Rami Nuredeen, 44, a former Palestinian Authority (PA) employee who was ordered to stay home since Hamas took over Gaza in 2007, said he is “optimistic” that he will return to work following a reconciliation deal.
“I want to be like any public personnel in the world, going to work in the morning and receiving a full salary at the end of the month,” said Nuredeen, who used to be a police officer.
The issue of public employees appointed before and after 2007 was the main obstacle in previous reconciliation attempts between Fatah and Hamas.
Hamas leader Ismail Haniyeh on Tuesday reiterated his party’s readiness for Palestinian reconciliation.
On Sunday, the hard-line group said it was willing to accept a series of demands by Fatah and backed plans for new elections.
Chief among the Egyptian-brokered concessions was dissolving the so-called administration committee, seen as a rival government to the PA administration in the West Bank.
“The administrative committee in Gaza is no longer functioning. We’re ready now to receive the national consensus government to enter Gaza,” Haniyeh told a news conference at the Rafah border crossing with Egypt.
“We’re ready to return in a few days to Cairo to resume dialogue,” he said, adding that he is “committed to the success” of reconciliation.
On Monday, he spoke with PA President Mahmoud Abbas for the first time in nearly a year, and Fatah officials said they expect Prime Minister Rami Hamdallah to visit Gaza in the coming days.
Abbas and Egyptian President Abdel Fattah El-Sisi met in New York on Monday on the fringes of the UN General Assembly.
“The test will be the full transfer of management of Gaza’s affairs to the Palestinian government, and the cancelation of all the steps Hamas has taken, including collecting taxes, controlling the border crossings and more,” said Ahmed Majdalani, a member of the Palestine Liberation Organization (PLO) executive committee.

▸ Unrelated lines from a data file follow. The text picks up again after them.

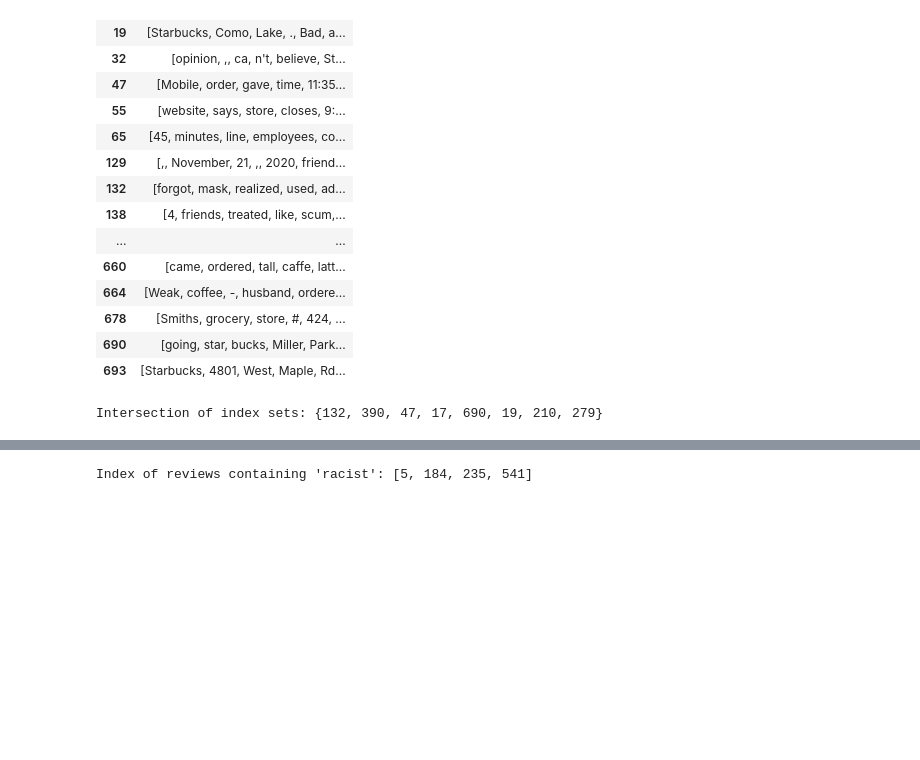
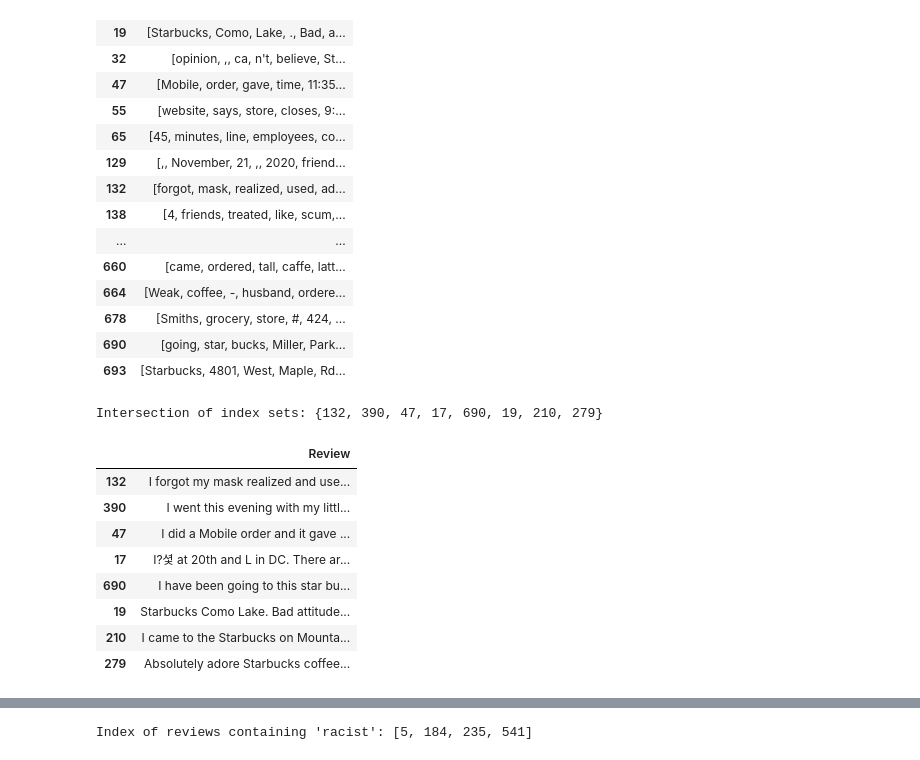
Before and after one commit to rich-hyun/Kuggle_9th_team_SAMTARBUCKS, a Jupyter notebook: 분류_프로젝트.ipynb, the cells around one changed output, grey strips where cells are left out. Cells and saved outputs as stored; diff of their text form; code cells hidden in the pictures; blank space fills up the shorter version.

```diff
--- a/분류_프로젝트.ipynb
+++ b/분류_프로젝트.ipynb
@@ -484,3 +483,15 @@ intersection = set(index_with_minute) & set(index_with_time) & set(index_with_wa
 print("Intersection of index sets:", intersection)
 # %% [output]
 Intersection of index sets: {132, 390, 47, 17, 690, 19, 210, 279}
+# %%
+df.iloc[list(intersection)]['Review'].to_frame()
+# %% [output]
+|  | Review |
+| 132 | I forgot my mask realized and use... |
+| 390 | I went this evening with my littl... |
+| 47 | I did a Mobile order and it gave ... |
+| 17 | I?셫 at 20th and L in DC. There ar... |
+| 690 | I have been going to this star bu... |
+| 19 | Starbucks Como Lake. Bad attitude... |
+| 210 | I came to the Starbucks on Mounta... |
+| 279 | Absolutely adore Starbucks coffee... |
```
Also changed, not shown: parts of 9 cells of this notebook.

The PA said its Cabinet will meet in a few days to draft a plan to manage Gaza’s affairs. The question is how much Hamas will allow it to do so.

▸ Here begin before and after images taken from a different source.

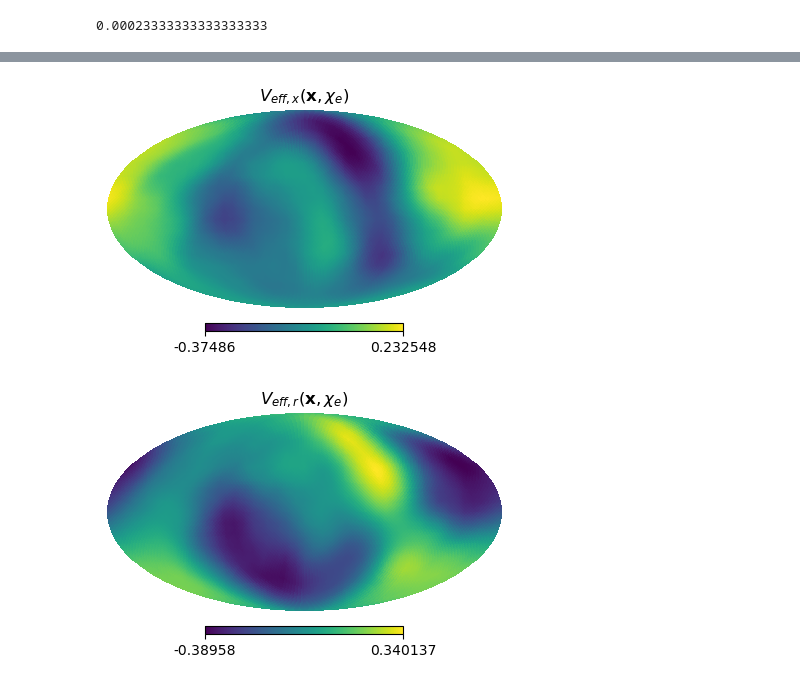
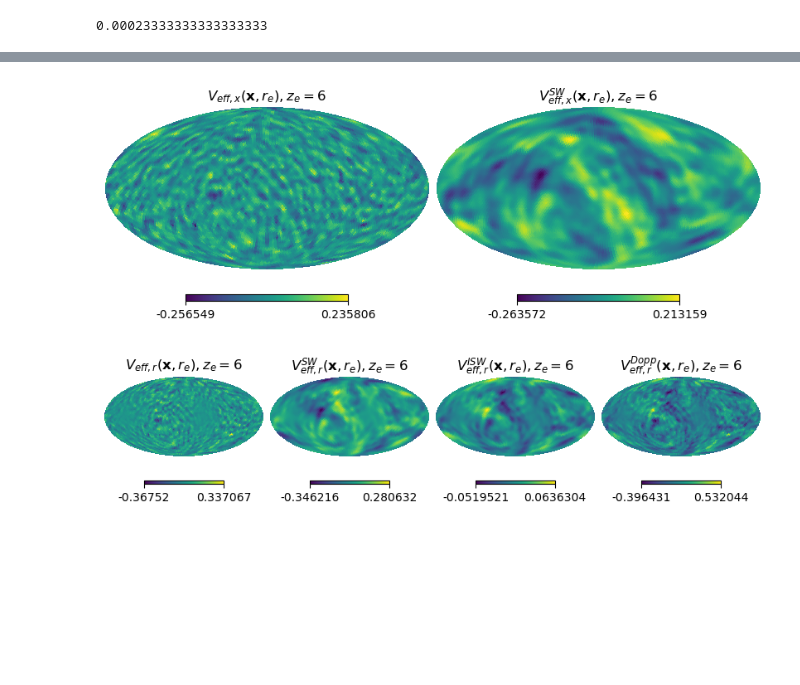
Before and after one commit to catketchup/ReCCO, a Jupyter notebook: code/Pylian_test.ipynb, the cells around one changed output, grey strips where cells are left out. Drawn from its saved outputs; the diff is of its cells as text; code cells hidden in the pictures; blank space fills up the shorter version.

```diff
--- a/code/Pylian_test.ipynb
+++ b/code/Pylian_test.ipynb
@@ -339,7 +339,7 @@ Dv = remote_spectra.Dv_inter_config(config)(ag)
 # ks = 0.0001
 ks = config.kaux
 # ks = np.linspace(0.00001, 0.01, 50)
-ze = 1
+ze = 6
 # zes = np.linspace(1,5,10)
 G_SW_ksz = remote_spectra.G_SW_ksz(ks, ze, config.Omega_b, config.Omega_c, config.w, config.wa, config.Omega_K, config.h)
 
@@ -372,9 +372,9 @@ Text(0.5, 0, '$k[Mpc]^{-1}$')
 # %%
-G_psi_x = np.gradient(psi_x)
-G_psi_i_x = np.gradient(psi_i_x)
+g_psi_x = np.gradient(psi_x)
+g_psi_i_x = np.gradient(psi_i_x)
 
-G_psi_k = np.fft.fftn(G_psi_x)
-G_psi_i_k = np.fft.fftn(G_psi_i_x)
+g_psi_k = np.fft.fftn(g_psi_x)
+g_psi_i_k = np.fft.fftn(g_psi_i_x)
 # %%
 if 1:
     fig = plt.figure()
@@ -519,3 +523,30 @@ V_eff_radial = V_eff_x1_chi*np.sin(theta)*np.cos(phi) + V_eff_x2_chi*np.sin(thet
+# %%
+def ThreeDField_on_TwoDSurface(x_grid, y_grid, z_grid, field3D, x, y, z):
+    return RegularGridInterpolator((x_grid, y_grid, z_grid), field3D)((z, x, y))
+
+def TwoDVecField_Radial(field_x1, field_x2, field_x3, theta, phi):
+    return field_x1*np.sin(theta)*np.cos(phi) + field_x2*np.sin(theta)*np.sin(phi) + field_x3*np.cos(theta)
+# %%
+V_eff_x1_chi = ThreeDField_on_TwoDSurface(x, y, z, V_eff_x1.real,x_test_s, y_test_s, z_test_s)
+V_eff_x2_chi = ThreeDField_on_TwoDSurface(x, y, z, V_eff_x2.real,x_test_s, y_test_s, z_test_s)
+V_eff_x3_chi = ThreeDField_on_TwoDSurface(x, y, z, V_eff_x3.real,x_test_s, y_test_s, z_test_s)
+V_eff_radial = TwoDVecField_Radial(V_eff_x1_chi, V_eff_x2_chi, V_eff_x3_chi, theta, phi)
+
+
+V_eff_SW_x1_chi = ThreeDField_on_TwoDSurface(x, y, z, V_eff_SW_x1.real,x_test_s, y_test_s, z_test_s)
+V_eff_SW_x2_chi = ThreeDField_on_TwoDSurface(x, y, z, V_eff_SW_x2.real,x_test_s, y_test_s, z_test_s)
+V_eff_SW_x3_chi = ThreeDField_on_TwoDSurface(x, y, z, V_eff_SW_x3.real,x_test_s, y_test_s, z_test_s)
+V_eff_SW_radial = TwoDVecField_Radial(V_eff_SW_x1_chi, V_eff_SW_x2_chi, V_eff_SW_x3_chi, theta, phi)
+
+V_eff_Dopp_x1_chi = ThreeDField_on_TwoDSurface(x, y, z, V_eff_Dopp_x1.real,x_test_s, y_test_s, z_test_s)
+V_eff_Dopp_x2_chi = ThreeDField_on_TwoDSurface(x, y, z, V_eff_Dopp_x2.real,x_test_s, y_test_s, z_test_s)
+V_eff_Dopp_x3_chi = ThreeDField_on_TwoDSurface(x, y, z, V_eff_Dopp_x3.real,x_test_s, y_test_s, z_test_s)
+V_eff_Dopp_radial = TwoDVecField_Radial(V_eff_Dopp_x1_chi, V_eff_Dopp_x2_chi, V_eff_Dopp_x3_chi, theta, phi)
+
+V_eff_ISW_x1_chi = ThreeDField_on_TwoDSurface(x, y, z, V_eff_ISW_x1.real,x_test_s, y_test_s, z_test_s)
+V_eff_ISW_x2_chi = ThreeDField_on_TwoDSurface(x, y, z, V_eff_ISW_x2.real,x_test_s, y_test_s, z_test_s)
+V_eff_ISW_x3_chi = ThreeDField_on_TwoDSurface(x, y, z, V_eff_ISW_x3.real,x_test_s, y_test_s, z_test_s)
+V_eff_ISW_radial = TwoDVecField_Radial(V_eff_ISW_x1_chi, V_eff_ISW_x2_chi, V_eff_ISW_x3_chi, theta, phi)
 # %%
 # check https://stackoverflow.com/questions/11140163/plotting-a-3d-cube-a-sphere-and-a-vector
 fig = plt.figure()
@@ -558,12 +569,16 @@ Text(0.5, 0, 'z')
 # %%
 if 1:
-    plt.figure(figsize=(4,3))
-    hp.mollview(V_eff_x1_chi, xsize=800, sub=111, title=r'$V_{eff, x}(\mathbf{x}, \chi_e)$')
+    plt.figure(figsize=(8,6))
+    hp.mollview(V_eff_x1_chi, xsize=800, sub=121, title=r'$V_{eff, x}(\mathbf{x}, r_e), z_{e} = %s$'%ze)
+    hp.mollview(V_eff_SW_x1_chi, xsize=800, sub=122, title=r'$V^{SW}_{eff, x}(\mathbf{x}, r_e), z_{e} = %s$'%ze)
 # %% [output]
-[figure, old version]
+[figure, new version]
 # %%
 if 1:
-    plt.figure(figsize=(4,3))
-    hp.mollview(V_eff_radial, xsize=800, sub=111, title=r'$V_{eff, r}(\mathbf{x}, \chi_e)$')
+    plt.figure(figsize=(8,6))
+    hp.mollview(V_eff_radial, xsize=800, sub=141, title=r'$V_{eff, r}(\mathbf{x}, r_e), z_e = %s$'%ze)
+    hp.mollview(V_eff_SW_radial, xsize=800, sub=142, title=r'$V^{SW}_{eff, r}(\mathbf{x}, r_e), z_e = %s$'%ze)
+    hp.mollview(V_eff_ISW_radial, xsize=800, sub=143, title=r'$V^{ISW}_{eff, r}(\mathbf{x}, r_e), z_e = %s$'%ze)
+    hp.mollview(V_eff_Dopp_radial, xsize=800, sub=144, title=r'$V^{Dopp}_{eff, r}(\mathbf{x}, r_e), z_e = %s$'%ze)
 # %% [output]
-[figure, old version]
+[figure, new version]
```
Also changed, not shown: parts of 20 cells of this notebook, 1 other file.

The parties have avoided addressing the remaining issues of contention, such as the future of Hamas’ military wing.
Hamas, and especially its new Gaza leader Yahya Sinwar, have begun talking about emulating Lebanon’s system, in which Hezbollah maintains a powerful military wing while serving in the Cabinet. The PA, in contrast, wants Hamas to disarm at some point.
The US peace envoy to the Middle East, Jason Greenblatt, said the international community must work to ensure the handover of Gaza to the PA.
He accused Hamas of abusing Gazans, adding: “The time has come to stop watching the situation in Gaza and start changing it.”
Mustafa Ibrahim, a Palestinian columnist in Gaza, said: “The PA announcement was vague. It said it’s ready to take control of Gaza, but it didn’t say when and how.”
He added: “We’ll see a clear vision after Abbas’ meeting with US President Donald Trump in New York.”